* _Assigned task_:
Reproduce each line of the entries that carries "icon".

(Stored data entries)
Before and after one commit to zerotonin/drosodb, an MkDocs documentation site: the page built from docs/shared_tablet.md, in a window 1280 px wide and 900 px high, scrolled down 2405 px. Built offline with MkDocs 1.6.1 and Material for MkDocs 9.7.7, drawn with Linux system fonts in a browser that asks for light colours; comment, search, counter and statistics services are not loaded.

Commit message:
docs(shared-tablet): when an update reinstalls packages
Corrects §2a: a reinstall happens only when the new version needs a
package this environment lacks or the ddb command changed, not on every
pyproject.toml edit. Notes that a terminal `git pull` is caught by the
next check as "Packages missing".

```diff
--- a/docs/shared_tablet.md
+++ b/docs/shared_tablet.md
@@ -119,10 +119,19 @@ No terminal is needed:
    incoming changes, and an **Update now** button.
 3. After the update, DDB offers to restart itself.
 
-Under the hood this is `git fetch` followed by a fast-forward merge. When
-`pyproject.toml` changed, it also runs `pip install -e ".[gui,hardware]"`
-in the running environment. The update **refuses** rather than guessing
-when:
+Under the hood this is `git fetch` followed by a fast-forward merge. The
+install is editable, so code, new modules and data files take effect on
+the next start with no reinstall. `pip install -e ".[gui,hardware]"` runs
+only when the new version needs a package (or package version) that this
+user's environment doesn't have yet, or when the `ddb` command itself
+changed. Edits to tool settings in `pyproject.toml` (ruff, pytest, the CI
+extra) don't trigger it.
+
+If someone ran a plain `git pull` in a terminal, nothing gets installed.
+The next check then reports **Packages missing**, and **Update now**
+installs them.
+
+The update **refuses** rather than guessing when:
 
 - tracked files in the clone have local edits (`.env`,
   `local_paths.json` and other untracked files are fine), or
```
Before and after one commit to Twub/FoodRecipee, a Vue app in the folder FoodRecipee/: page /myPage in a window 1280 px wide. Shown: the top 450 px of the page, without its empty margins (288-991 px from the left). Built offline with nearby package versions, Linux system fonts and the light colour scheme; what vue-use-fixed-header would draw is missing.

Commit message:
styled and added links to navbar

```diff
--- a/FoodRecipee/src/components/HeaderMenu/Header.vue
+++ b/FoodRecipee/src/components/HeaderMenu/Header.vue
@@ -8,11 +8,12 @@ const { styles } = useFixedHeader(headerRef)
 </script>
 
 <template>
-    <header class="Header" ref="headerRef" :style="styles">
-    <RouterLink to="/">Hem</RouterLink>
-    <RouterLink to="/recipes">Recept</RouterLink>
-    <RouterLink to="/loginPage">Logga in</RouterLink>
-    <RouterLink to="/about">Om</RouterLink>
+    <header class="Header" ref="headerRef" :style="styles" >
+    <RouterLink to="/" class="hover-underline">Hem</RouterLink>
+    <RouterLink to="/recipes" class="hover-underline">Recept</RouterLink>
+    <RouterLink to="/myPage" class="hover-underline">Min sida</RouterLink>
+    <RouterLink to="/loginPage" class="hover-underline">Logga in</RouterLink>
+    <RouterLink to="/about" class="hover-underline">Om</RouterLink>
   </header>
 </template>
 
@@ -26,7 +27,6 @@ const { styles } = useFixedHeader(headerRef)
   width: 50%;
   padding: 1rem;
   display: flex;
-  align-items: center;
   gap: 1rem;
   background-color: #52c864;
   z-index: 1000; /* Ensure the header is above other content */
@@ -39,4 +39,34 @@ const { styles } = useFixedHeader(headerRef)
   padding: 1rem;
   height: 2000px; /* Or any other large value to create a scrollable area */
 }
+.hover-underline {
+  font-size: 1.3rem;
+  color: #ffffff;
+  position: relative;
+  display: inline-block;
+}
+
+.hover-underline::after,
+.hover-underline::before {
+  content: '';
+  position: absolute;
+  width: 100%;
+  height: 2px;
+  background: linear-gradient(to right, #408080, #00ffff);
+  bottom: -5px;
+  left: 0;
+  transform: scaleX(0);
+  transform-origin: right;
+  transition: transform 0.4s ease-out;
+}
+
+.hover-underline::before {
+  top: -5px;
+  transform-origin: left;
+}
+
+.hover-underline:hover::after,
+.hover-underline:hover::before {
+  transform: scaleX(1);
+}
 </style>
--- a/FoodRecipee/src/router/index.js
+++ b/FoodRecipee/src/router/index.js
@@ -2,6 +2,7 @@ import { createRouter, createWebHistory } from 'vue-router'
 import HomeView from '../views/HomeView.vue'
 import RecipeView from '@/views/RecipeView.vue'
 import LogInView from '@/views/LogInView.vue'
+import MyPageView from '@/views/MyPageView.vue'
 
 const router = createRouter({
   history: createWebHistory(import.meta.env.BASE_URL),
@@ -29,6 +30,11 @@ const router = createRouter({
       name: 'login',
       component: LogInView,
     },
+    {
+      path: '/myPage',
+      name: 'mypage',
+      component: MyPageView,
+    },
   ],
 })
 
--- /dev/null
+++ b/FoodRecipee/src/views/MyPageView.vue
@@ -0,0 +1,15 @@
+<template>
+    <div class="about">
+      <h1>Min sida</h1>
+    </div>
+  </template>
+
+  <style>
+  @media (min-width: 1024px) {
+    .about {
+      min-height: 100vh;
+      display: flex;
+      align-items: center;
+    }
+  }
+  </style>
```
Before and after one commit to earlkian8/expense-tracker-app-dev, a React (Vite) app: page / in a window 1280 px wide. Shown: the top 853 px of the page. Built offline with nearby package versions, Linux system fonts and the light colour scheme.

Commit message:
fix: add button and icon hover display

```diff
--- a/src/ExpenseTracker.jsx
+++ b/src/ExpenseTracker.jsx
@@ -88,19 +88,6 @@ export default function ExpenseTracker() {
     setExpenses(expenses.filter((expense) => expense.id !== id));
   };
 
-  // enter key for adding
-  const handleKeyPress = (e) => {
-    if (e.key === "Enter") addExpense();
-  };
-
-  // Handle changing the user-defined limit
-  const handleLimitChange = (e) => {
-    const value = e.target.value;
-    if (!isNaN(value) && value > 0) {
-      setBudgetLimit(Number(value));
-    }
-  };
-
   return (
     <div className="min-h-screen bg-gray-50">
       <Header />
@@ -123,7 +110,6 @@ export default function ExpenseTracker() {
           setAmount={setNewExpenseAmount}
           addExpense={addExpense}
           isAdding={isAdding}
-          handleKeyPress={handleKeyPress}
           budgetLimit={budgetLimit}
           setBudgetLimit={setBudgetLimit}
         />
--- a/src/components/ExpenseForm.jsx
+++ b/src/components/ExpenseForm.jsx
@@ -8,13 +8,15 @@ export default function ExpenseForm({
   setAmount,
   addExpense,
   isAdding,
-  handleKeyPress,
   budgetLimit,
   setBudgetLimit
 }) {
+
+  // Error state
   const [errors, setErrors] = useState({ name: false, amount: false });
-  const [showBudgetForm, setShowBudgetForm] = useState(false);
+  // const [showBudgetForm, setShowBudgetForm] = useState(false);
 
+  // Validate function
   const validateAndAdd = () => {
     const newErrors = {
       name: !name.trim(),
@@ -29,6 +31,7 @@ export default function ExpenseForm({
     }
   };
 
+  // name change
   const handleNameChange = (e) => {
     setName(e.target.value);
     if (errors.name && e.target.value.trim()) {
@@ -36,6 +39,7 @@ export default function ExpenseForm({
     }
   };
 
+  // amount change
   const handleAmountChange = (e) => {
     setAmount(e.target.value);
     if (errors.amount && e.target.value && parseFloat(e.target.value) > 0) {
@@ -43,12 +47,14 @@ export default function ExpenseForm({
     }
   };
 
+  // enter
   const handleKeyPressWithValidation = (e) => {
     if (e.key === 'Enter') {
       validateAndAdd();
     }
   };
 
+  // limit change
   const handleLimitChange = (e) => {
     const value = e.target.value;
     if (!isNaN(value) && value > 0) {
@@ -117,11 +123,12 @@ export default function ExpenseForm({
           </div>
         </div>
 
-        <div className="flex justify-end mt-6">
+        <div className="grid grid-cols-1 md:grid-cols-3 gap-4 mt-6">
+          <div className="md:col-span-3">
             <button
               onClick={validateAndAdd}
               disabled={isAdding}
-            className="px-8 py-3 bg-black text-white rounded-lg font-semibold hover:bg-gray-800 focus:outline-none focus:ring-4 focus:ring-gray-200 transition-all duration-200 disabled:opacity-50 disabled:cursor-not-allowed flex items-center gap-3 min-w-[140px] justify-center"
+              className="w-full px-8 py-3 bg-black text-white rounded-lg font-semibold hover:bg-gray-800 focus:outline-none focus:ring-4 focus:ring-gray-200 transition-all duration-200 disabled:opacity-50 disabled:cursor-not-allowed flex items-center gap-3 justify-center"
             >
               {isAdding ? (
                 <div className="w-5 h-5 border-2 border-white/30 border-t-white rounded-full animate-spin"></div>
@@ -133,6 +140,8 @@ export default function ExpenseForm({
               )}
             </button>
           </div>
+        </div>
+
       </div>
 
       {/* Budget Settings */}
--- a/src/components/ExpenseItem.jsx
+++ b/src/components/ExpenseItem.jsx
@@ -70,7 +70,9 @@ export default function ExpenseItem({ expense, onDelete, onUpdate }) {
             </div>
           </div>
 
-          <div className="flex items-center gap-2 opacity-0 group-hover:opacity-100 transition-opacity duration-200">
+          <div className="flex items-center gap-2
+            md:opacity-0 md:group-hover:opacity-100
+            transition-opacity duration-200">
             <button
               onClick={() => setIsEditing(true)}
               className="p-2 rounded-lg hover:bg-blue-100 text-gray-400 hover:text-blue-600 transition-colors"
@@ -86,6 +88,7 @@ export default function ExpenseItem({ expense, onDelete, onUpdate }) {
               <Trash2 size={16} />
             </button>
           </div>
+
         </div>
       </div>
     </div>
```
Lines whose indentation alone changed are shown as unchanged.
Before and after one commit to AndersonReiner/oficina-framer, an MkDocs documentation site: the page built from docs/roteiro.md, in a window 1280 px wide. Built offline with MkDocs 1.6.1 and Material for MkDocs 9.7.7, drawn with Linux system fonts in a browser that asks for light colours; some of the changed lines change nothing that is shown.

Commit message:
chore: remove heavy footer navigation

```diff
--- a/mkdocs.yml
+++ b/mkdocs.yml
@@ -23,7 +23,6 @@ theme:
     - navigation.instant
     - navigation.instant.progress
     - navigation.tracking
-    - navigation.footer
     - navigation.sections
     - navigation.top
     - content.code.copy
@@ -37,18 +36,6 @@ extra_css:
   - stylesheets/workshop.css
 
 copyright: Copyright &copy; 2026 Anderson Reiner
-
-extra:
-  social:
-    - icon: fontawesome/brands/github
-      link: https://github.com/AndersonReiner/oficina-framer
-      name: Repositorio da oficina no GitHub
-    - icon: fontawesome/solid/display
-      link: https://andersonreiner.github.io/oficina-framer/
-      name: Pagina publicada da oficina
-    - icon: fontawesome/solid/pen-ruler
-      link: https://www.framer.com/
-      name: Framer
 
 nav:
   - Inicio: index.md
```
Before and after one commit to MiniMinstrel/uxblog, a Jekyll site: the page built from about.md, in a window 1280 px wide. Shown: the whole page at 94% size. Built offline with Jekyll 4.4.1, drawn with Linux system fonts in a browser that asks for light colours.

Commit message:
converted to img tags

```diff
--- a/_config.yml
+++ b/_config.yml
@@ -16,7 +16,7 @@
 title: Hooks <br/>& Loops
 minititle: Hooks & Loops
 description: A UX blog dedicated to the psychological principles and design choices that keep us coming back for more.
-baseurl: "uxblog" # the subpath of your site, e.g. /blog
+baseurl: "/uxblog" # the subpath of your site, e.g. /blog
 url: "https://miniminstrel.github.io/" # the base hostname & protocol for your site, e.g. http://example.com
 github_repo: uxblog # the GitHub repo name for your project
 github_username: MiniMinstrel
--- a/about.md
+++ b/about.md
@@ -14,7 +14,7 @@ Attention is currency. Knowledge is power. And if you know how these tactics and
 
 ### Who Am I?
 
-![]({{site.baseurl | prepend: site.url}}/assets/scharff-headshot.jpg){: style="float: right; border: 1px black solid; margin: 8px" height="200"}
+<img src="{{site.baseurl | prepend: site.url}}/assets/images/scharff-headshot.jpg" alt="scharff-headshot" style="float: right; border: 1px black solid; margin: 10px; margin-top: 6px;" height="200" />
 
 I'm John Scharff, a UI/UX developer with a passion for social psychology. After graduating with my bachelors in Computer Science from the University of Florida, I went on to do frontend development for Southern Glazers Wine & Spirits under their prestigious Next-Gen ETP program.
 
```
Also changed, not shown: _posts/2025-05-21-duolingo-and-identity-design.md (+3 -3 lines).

* _Your response_:
fix: add button and icon hover display
-    - icon: fontawesome/brands/github
-    - icon: fontawesome/solid/display
-    - icon: fontawesome/solid/pen-ruler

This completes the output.